Setting 2016 bar, pro-Jeb Bush group brings in $103 mln
The Bush camp accomplished its goal, expressed to supporters earlier this year, of raking in at least $100 million by the end of June
The independent political group supporting Jeb Bush’s 2016 U.S. presidential ambitions said Thursday it raised a whopping $103 million in the first six months of the year.
The Right to Rise super PAC’s huge haul, combined with the $11.4 million that Bush’s actual campaign raised in the second quarter, marks an unprecedented war chest as the son and brother of two presidents gears up for a very competitive Republican Party primary race.
“Jeb is encouraged and grateful for the tremendous early support and enthusiasm his candidacy has generated since he launched his campaign,” said Woody Johnson, the Bush campaign’s national finance chairman.
The Bush camp accomplished its goal, expressed to supporters earlier this year, of raking in at least $100 million by the end of June, a feat no doubt intended to intimidate other White House candidates.
Super PACs, political action committees which can raise unlimited funds but are barred from coordinating with a candidate or his campaign, have become vital tools for candidates seeking to tap into the enthusiasm of big donors.
No other candidate has reported numbers close to Bush’s, although Hillary Clinton announced July 1 that her campaign alone raised a record $45 million in the first quarter of her presidential bid.

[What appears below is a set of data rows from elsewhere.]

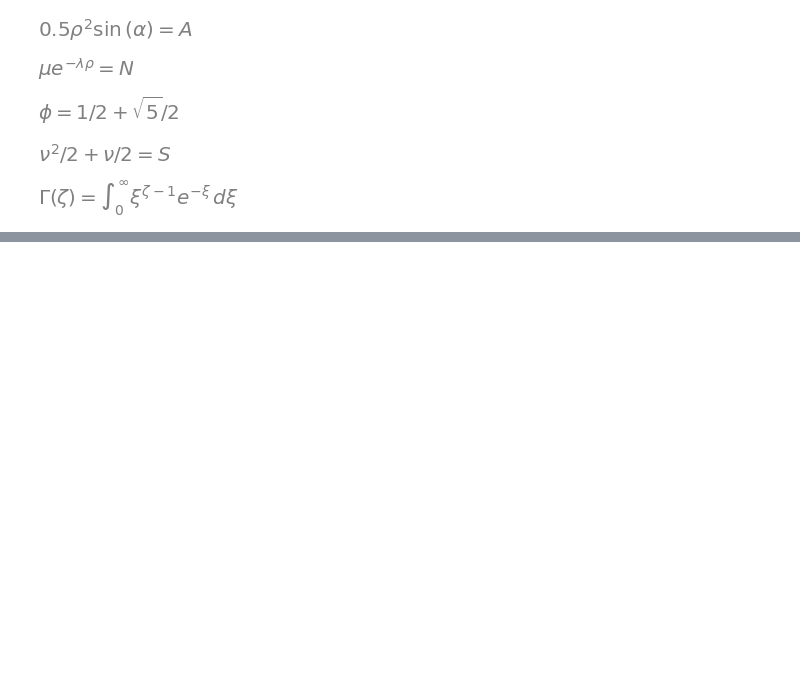
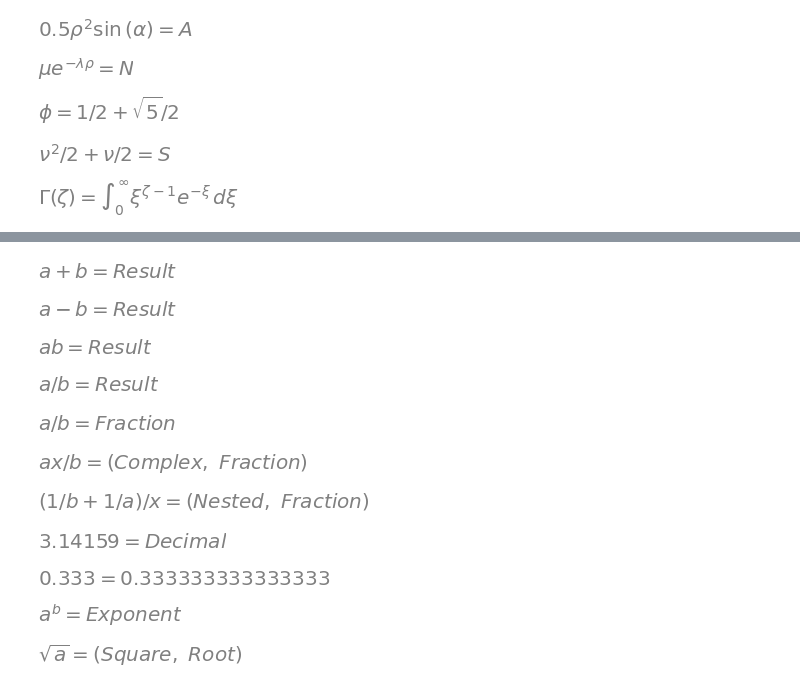
Before and after one commit to yoshiwatanabe/python-test, a Jupyter notebook: math/symbols.ipynb, the cells around one changed output, grey strips where cells are left out. Cells and saved outputs as stored; diff of their text form; code cells hidden in the pictures; blank space fills up the shorter version.

```diff
--- a/math/symbols.ipynb
+++ b/math/symbols.ipynb
@@ -217,0 +220,80 @@ display(
+# %%
+from sympy import symbols, Symbol, sin, cos, pi, sqrt, log, diff, integrate, factorial, Sum, Product, Matrix, oo
+from sympy.abc import a, b, x, n, C
+
+from sympy import init_printing, Eq, Function
+init_printing()  # Enable pretty LaTeX rendering in Jupyter Notebook
+
+# 定義するシンボルや関数
+y = symbols('y')
+Delta = symbols('Delta')  # Delta を明示的に定義
+f = Function('f')
+
+# 1. 四則演算
+display(Eq(a + b, symbols('Result'), evaluate=False))  # 加算
+display(Eq(a - b, symbols('Result'), evaluate=False))  # 減算
+display(Eq(a * b, symbols('Result'), evaluate=False))  # 乗算
+display(Eq(a / b, symbols('Result'), evaluate=False))  # 除算
+
+# 2. 分数
+display(Eq(a / b, symbols('Fraction'), evaluate=False))  # 単純な分数
+display(Eq(a / (b / x), symbols('Complex Fraction'), evaluate=False))  # 分母が分数
+display(Eq((1 / a + 1 / b) / x, symbols('Nested Fraction'), evaluate=False))  # 複雑な分数
+
+# 3. 少数
+display(Eq(3.14159, symbols('Decimal'), evaluate=False))  # 少数
+display(Eq(0.333, 1 / 3, evaluate=False))  # 近似
+
+# 4. 指数と根号
+display(Eq(a**b, symbols('Exponent'), evaluate=False))  # 指数
+display(Eq(sqrt(a), symbols('Square Root'), evaluate=False))  # 平方根
+display(Eq(a**(1/n), symbols('Nth Root'), evaluate=False))  # 高次の根
+
+# 5. 対数関数
+display(Eq(log(x), symbols('Natural Logarithm'), evaluate=False))  # 自然対数
+display(Eq(log(x, 10), symbols('Common Logarithm'), evaluate=False))  # 常用対数
+display(Eq(log(x, a), symbols('Logarithm with Base a'), evaluate=False))  # 任意の底の対数
+
+# 6. 微分
+display(diff(f(x), x))  # 一般的な微分
+display(diff(x**2, x))  # 具体例
+display(diff(f(x), x, 2))  # 高階微分
+
+# 7. 積分
+display(integrate(f(x), x))  # 不定積分
+display(integrate(x**2, (x, 0, 1)))  # 定積分
+display(Eq(integrate(x**2, x), x**3 / 3 + C, evaluate=False))  # 定数付き
+
+# 8. 和と積
+display(Sum(a, (a, 1, n)))  # 和の記号
+display(Product(a, (a, 1, n)))  # 積の記号
+
+# 9. 絶対値と階乗
+display(Eq(abs(x), symbols('Absolute Value'), evaluate=False))  # 絶対値
+display(factorial(n))  # 階乗
+
+# 10. 行列とベクトル
+v = Matrix([symbols('v1'), symbols('v2'), symbols('v3')])  # ベクトル
+A = Matrix([[symbols('a'), symbols('b')], [symbols('c'), symbols('d')]])  # 行列
+B = Matrix([[symbols('e'), symbols('f')], [symbols('g'), symbols('h')]])
+display(v)  # ベクトル
+display(A)  # 行列
+display(A * B)  # 行列積
+
+# 11. その他の一般的な記号
+display(Eq(oo, symbols('Infinity'), evaluate=False))  # 無限大
+display(Eq(y, x * symbols('Proportional'), evaluate=False))  # 比例記号
+display(Eq(Delta * x, symbols('Delta x'), evaluate=False))  # 微小変化
+display(Eq(Symbol(r'lim_{x \to a} f(x)'), symbols('Limit'), evaluate=False))  # 極限
+# %% [output]
+[figure, added]
+[figure, added]
+[figure, added]
+[figure, added]
+[figure, added]
+[figure, added]
+[figure, added]
+[figure, added]
+[figure, added]
+[figure, added]
+[figure, added]
```
Also changed, not shown: parts of 2 cells of this notebook.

Former secretary of state Clinton is highlighting the grassroots nature of her campaign, noting how 91 percent of her April-June donations were $100 or less.
Right to Rise, which claimed it has $98 million cash on hand, said 95 percent of its donors contributed $25,000 or less.

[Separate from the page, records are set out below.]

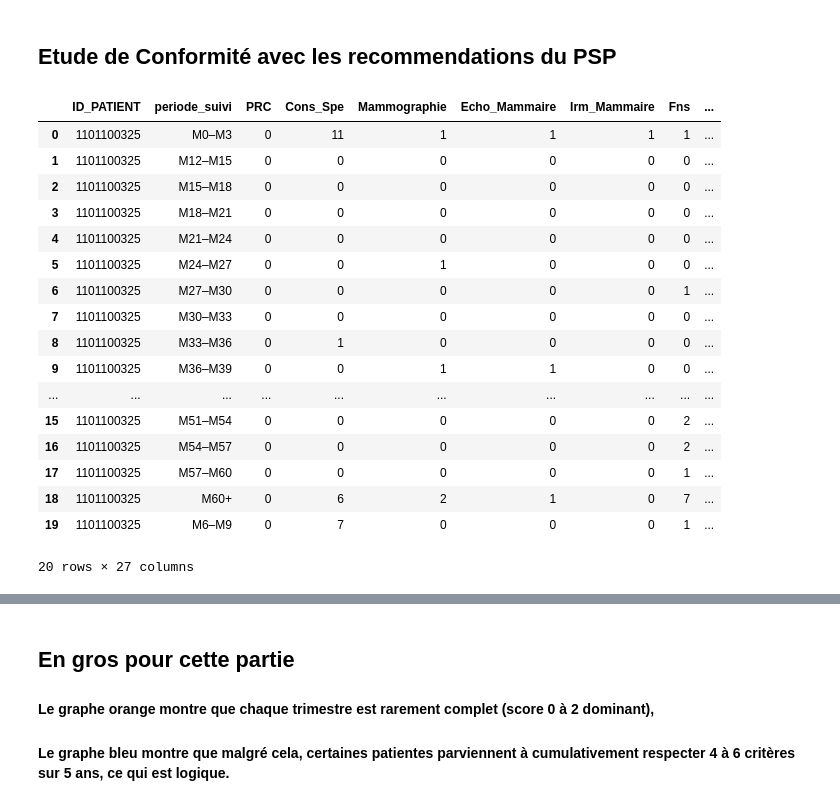
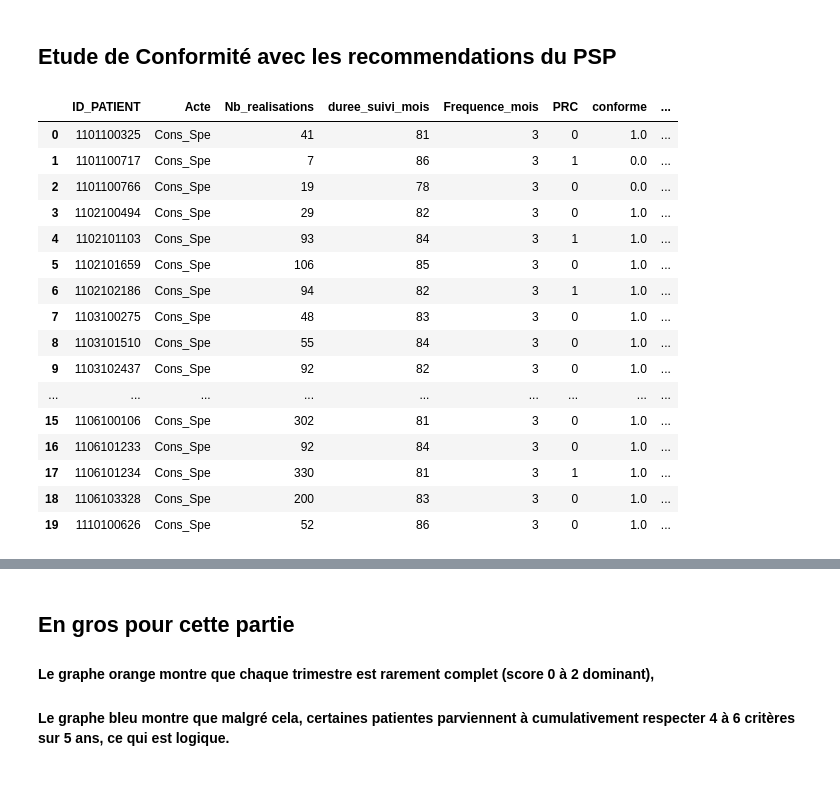
Before and after one commit to hemza1/TER_M1_2025, a Jupyter notebook: notebooks/test.ipynb, the cells around one changed output, grey strips where cells are left out. Saved outputs shown, nothing was run; the diff lists cells and outputs as text; code cells hidden in the pictures.

```diff
--- a/notebooks/test.ipynb
+++ b/notebooks/test.ipynb
@@ -187,7 +204,7 @@ Nombre d’actes post-T0 pertinents au suivi : 76828
 # %%
 ## de facon régulière
 df_merged["mois_depuis_T0"] = (df_merged["DAYS_SINCE_DIAG"] // 30).astype(int)
-
+"""
 def assigner_periode(mois):
     if mois < 0:
         return None
@@ -237,4 +254,21 @@ def assigner_periode(mois):
 df_suivi_filtré["periode_suivi"] = df_suivi_filtré["mois_depuis_T0"].apply(assigner_periode)
 df_merged['periode_suivi'] = df_merged['mois_depuis_T0'].apply(assigner_periode)
 df_resumé_par_periode = df_merged.groupby(["ID_PATIENT", "periode_suivi", "PRC"])[actes_suivi].sum().reset_index()
-print(df_resumé_par_periode.head(10))
+print(df_resumé_par_periode.head(10))"""
+
+# 1. Calculer la durée de suivi de chaque patient
+duree_suivi = df_merged.groupby("ID_PATIENT")["mois_depuis_T0"].max().reset_index(name="duree_suivi_mois")
+
+# 2. Compter combien de fois chaque acte a été fait par patient
+df_counts = df_merged.groupby("ID_PATIENT")[actes_suivi].sum().reset_index()
+
+# 3. Passer en format long
+df_long = df_counts.melt(id_vars="ID_PATIENT", var_name="Acte", value_name="Nb_realisations")
+
+# 4. Ajouter la durée de suivi
+df_long = df_long.merge(duree_suivi, on="ID_PATIENT", how="left")
+
+# 5. Ajouter la fréquence attendue
+df_long["Frequence_mois"] = df_long["Acte"].map(frequences_actes)
+
+# (6. À venir : colonne 'Conformité' si tu veux comparer avec attendu)
@@ -376,21 +425,37 @@ for acte in actes_suivi:
+# %%
+def calculer_conformité(row):
+    freq = frequences_actes.get(row["Acte"])
+    nb_realisations = row["Nb_realisations"]
+    duree = row["duree_suivi_mois"]
+
+    if freq is None:
+        return None  # pas de fréquence définie
+    elif isinstance(freq, list):  # ex : [0, 24] → actes ponctuels
+        attendus = len([m for m in freq if m <= duree])
+        return int(nb_realisations >= attendus)
+    else:  # fréquence régulière tous les X mois
+        attendus = max(1, int(duree // freq))  # au moins 1 exigé si duree >= freq
+        return int(nb_realisations >= attendus)
+
+# Appliquer sur chaque ligne du df_long
+df_long["conforme"] = df_long.apply(calculer_conformité, axis=1)
 # %%
-df_resumé_par_periode.head(20)
+df_long.head(20)
 # %% [output]
-|  | ID_PATIENT | periode_suivi | PRC | Cons_Spe | Mammographie | Echo_Mammaire | Irm_Mammaire | Fns | ... |
-| 0 | 1101100325 | M0–M3 | 0 | 11 | 1 | 1 | 1 | 1 | ... |
-| 1 | 1101100325 | M12–M15 | 0 | 0 | 0 | 0 | 0 | 0 | ... |
-| 2 | 1101100325 | M15–M18 | 0 | 0 | 0 | 0 | 0 | 0 | ... |
-| 3 | 1101100325 | M18–M21 | 0 | 0 | 0 | 0 | 0 | 0 | ... |
-| 4 | 1101100325 | M21–M24 | 0 | 0 | 0 | 0 | 0 | 0 | ... |
-| 5 | 1101100325 | M24–M27 | 0 | 0 | 1 | 0 | 0 | 0 | ... |
-| 6 | 1101100325 | M27–M30 | 0 | 0 | 0 | 0 | 0 | 1 | ... |
-| 7 | 1101100325 | M30–M33 | 0 | 0 | 0 | 0 | 0 | 0 | ... |
-| 8 | 1101100325 | M33–M36 | 0 | 1 | 0 | 0 | 0 | 0 | ... |
-| 9 | 1101100325 | M36–M39 | 0 | 0 | 1 | 1 | 0 | 0 | ... |
-| ... | ... | ... | ... | ... | ... | ... | ... | ... | ... |
-| 15 | 1101100325 | M51–M54 | 0 | 0 | 0 | 0 | 0 | 2 | ... |
-| 16 | 1101100325 | M54–M57 | 0 | 0 | 0 | 0 | 0 | 2 | ... |
-| 17 | 1101100325 | M57–M60 | 0 | 0 | 0 | 0 | 0 | 1 | ... |
-| 18 | 1101100325 | M60+ | 0 | 6 | 2 | 1 | 0 | 7 | ... |
-| 19 | 1101100325 | M6–M9 | 0 | 7 | 0 | 0 | 0 | 1 | ... |
+|  | ID_PATIENT | Acte | Nb_realisations | duree_suivi_mois | Frequence_mois | PRC | conforme | ... |
+| 0 | 1101100325 | Cons_Spe | 41 | 81 | 3 | 0 | 1.0 | ... |
+| 1 | 1101100717 | Cons_Spe | 7 | 86 | 3 | 1 | 0.0 | ... |
+| 2 | 1101100766 | Cons_Spe | 19 | 78 | 3 | 0 | 0.0 | ... |
+| 3 | 1102100494 | Cons_Spe | 29 | 82 | 3 | 0 | 1.0 | ... |
+| 4 | 1102101103 | Cons_Spe | 93 | 84 | 3 | 1 | 1.0 | ... |
+| 5 | 1102101659 | Cons_Spe | 106 | 85 | 3 | 0 | 1.0 | ... |
+| 6 | 1102102186 | Cons_Spe | 94 | 82 | 3 | 1 | 1.0 | ... |
+| 7 | 1103100275 | Cons_Spe | 48 | 83 | 3 | 0 | 1.0 | ... |
+| 8 | 1103101510 | Cons_Spe | 55 | 84 | 3 | 0 | 1.0 | ... |
+| 9 | 1103102437 | Cons_Spe | 92 | 82 | 3 | 0 | 1.0 | ... |
+| ... | ... | ... | ... | ... | ... | ... | ... | ... |
+| 15 | 1106100106 | Cons_Spe | 302 | 81 | 3 | 0 | 1.0 | ... |
+| 16 | 1106101233 | Cons_Spe | 92 | 84 | 3 | 0 | 1.0 | ... |
+| 17 | 1106101234 | Cons_Spe | 330 | 81 | 3 | 1 | 1.0 | ... |
+| 18 | 1106103328 | Cons_Spe | 200 | 83 | 3 | 0 | 1.0 | ... |
+| 19 | 1110100626 | Cons_Spe | 52 | 86 | 3 | 0 | 1.0 | ... |
-20 rows × 27 columns
```
Also changed, not shown: parts of 44 cells of this notebook.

The campaign of conservative Senator Ted Cruz, a Republican primary rival, said it has raised $14.2 million. Combined with more than $37 million donated to Cruz-backing super PACs, the total haul of $51 million puts Cruz in the top money tier.

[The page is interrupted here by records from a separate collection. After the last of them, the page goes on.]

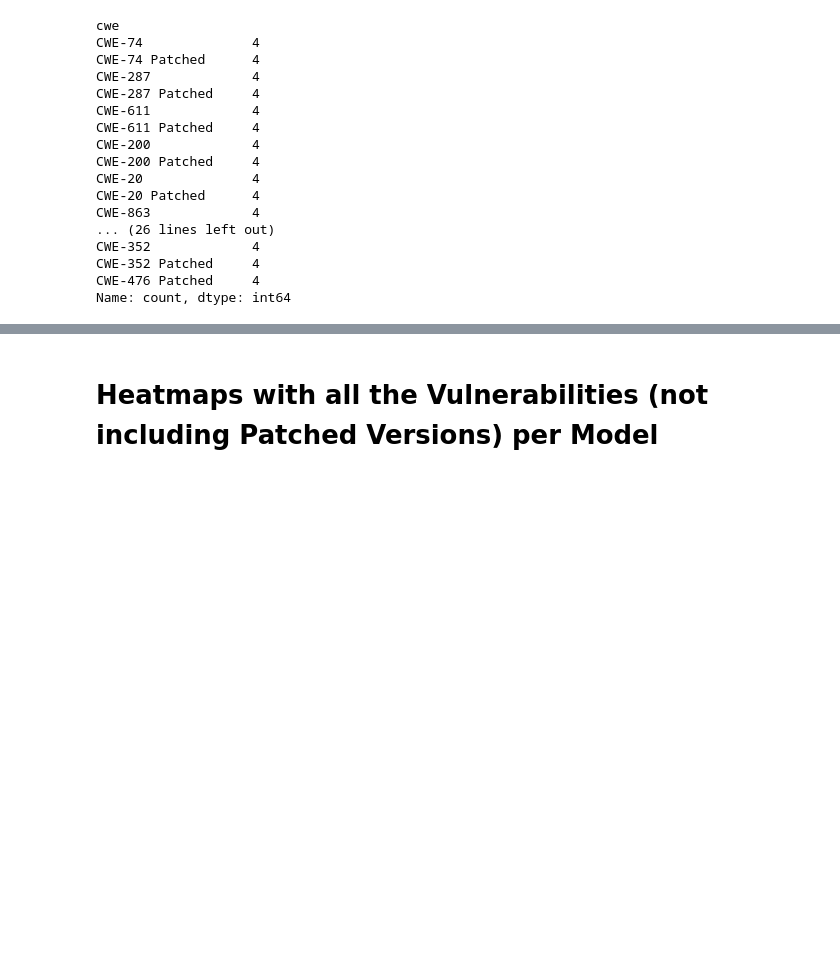
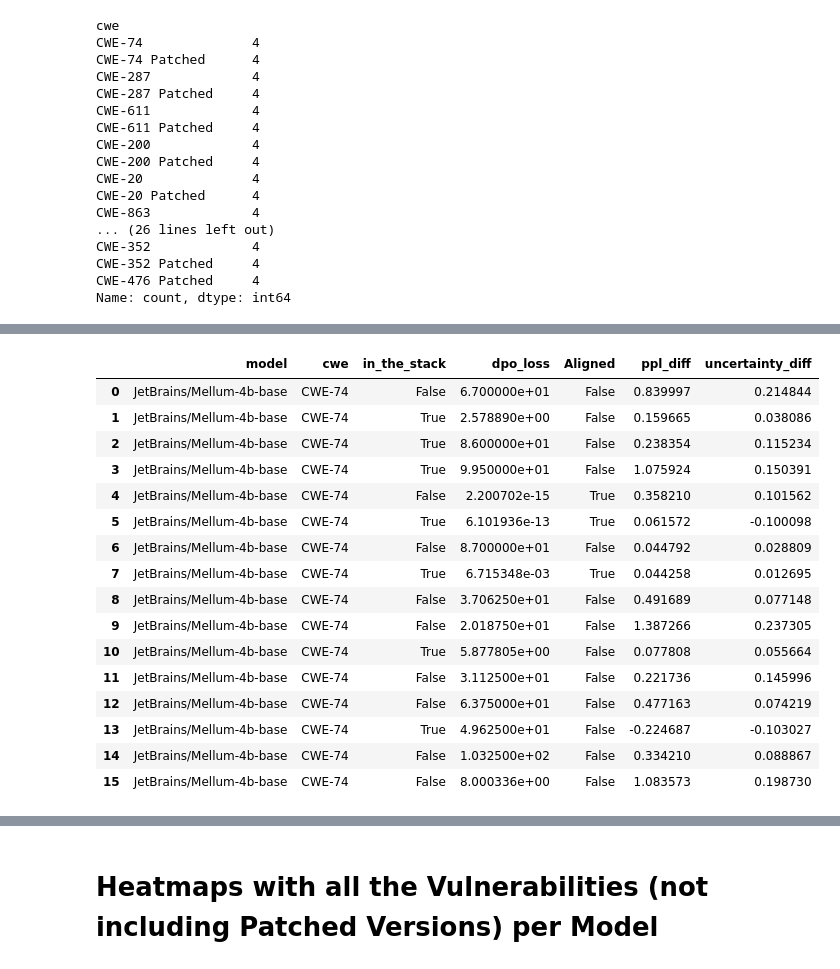
Before and after one commit to rufimelo99/lm-insecure-bias, a Jupyter notebook: sec_aware_cl/perplexity/perplexity.ipynb, the cells around one changed output, grey strips where cells are left out. Cells and saved outputs as stored; diff of their text form; code cells hidden in the pictures; blank space fills up the shorter version.

```diff
--- a/sec_aware_cl/perplexity/perplexity.ipynb
+++ b/sec_aware_cl/perplexity/perplexity.ipynb
@@ -406,0 +479,28 @@ Name: count, dtype: int64
+# %%
+# Explode list-type columns for visualization
+list_columns = ["in_the_stack", "dpo_loss", "Aligned", "ppl_diff", "uncertainty_diff"]
+df = df.explode(list_columns, ignore_index=True)
+
+# Convert types for numerical plotting
+df["dpo_loss"] = df["dpo_loss"].astype(float)
+df["ppl_diff"] = df["ppl_diff"].astype(float)
+df["uncertainty_diff"] = df["uncertainty_diff"].astype(float)
+df[df["cwe"] == "CWE-74"]
+# %% [output]
+|  | model | cwe | in_the_stack | dpo_loss | Aligned | ppl_diff | uncertainty_diff |
+| 0 | JetBrains/Mellum-4b-base | CWE-74 | False | 6.700000e+01 | False | 0.839997 | 0.214844 |
+| 1 | JetBrains/Mellum-4b-base | CWE-74 | True | 2.578890e+00 | False | 0.159665 | 0.038086 |
+| 2 | JetBrains/Mellum-4b-base | CWE-74 | True | 8.600000e+01 | False | 0.238354 | 0.115234 |
+| 3 | JetBrains/Mellum-4b-base | CWE-74 | True | 9.950000e+01 | False | 1.075924 | 0.150391 |
+| 4 | JetBrains/Mellum-4b-base | CWE-74 | False | 2.200702e-15 | True | 0.358210 | 0.101562 |
+| 5 | JetBrains/Mellum-4b-base | CWE-74 | True | 6.101936e-13 | True | 0.061572 | -0.100098 |
+| 6 | JetBrains/Mellum-4b-base | CWE-74 | False | 8.700000e+01 | False | 0.044792 | 0.028809 |
+| 7 | JetBrains/Mellum-4b-base | CWE-74 | True | 6.715348e-03 | True | 0.044258 | 0.012695 |
+| 8 | JetBrains/Mellum-4b-base | CWE-74 | False | 3.706250e+01 | False | 0.491689 | 0.077148 |
+| 9 | JetBrains/Mellum-4b-base | CWE-74 | False | 2.018750e+01 | False | 1.387266 | 0.237305 |
+| 10 | JetBrains/Mellum-4b-base | CWE-74 | True | 5.877805e+00 | False | 0.077808 | 0.055664 |
+| 11 | JetBrains/Mellum-4b-base | CWE-74 | False | 3.112500e+01 | False | 0.221736 | 0.145996 |
+| 12 | JetBrains/Mellum-4b-base | CWE-74 | False | 6.375000e+01 | False | 0.477163 | 0.074219 |
+| 13 | JetBrains/Mellum-4b-base | CWE-74 | True | 4.962500e+01 | False | -0.224687 | -0.103027 |
+| 14 | JetBrains/Mellum-4b-base | CWE-74 | False | 1.032500e+02 | False | 0.334210 | 0.088867 |
+| 15 | JetBrains/Mellum-4b-base | CWE-74 | False | 8.000336e+00 | False | 1.083573 | 0.198730 |
```
Also changed, not shown: parts of 11 cells of this notebook.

The super PAC backing Republican Senator Marco Rubio’s presidential run, Conservative Solutions, said it raised $16 million from January through June.
Rubio’s campaign has not announced its own numbers, but it and other campaigns must do so by July 15.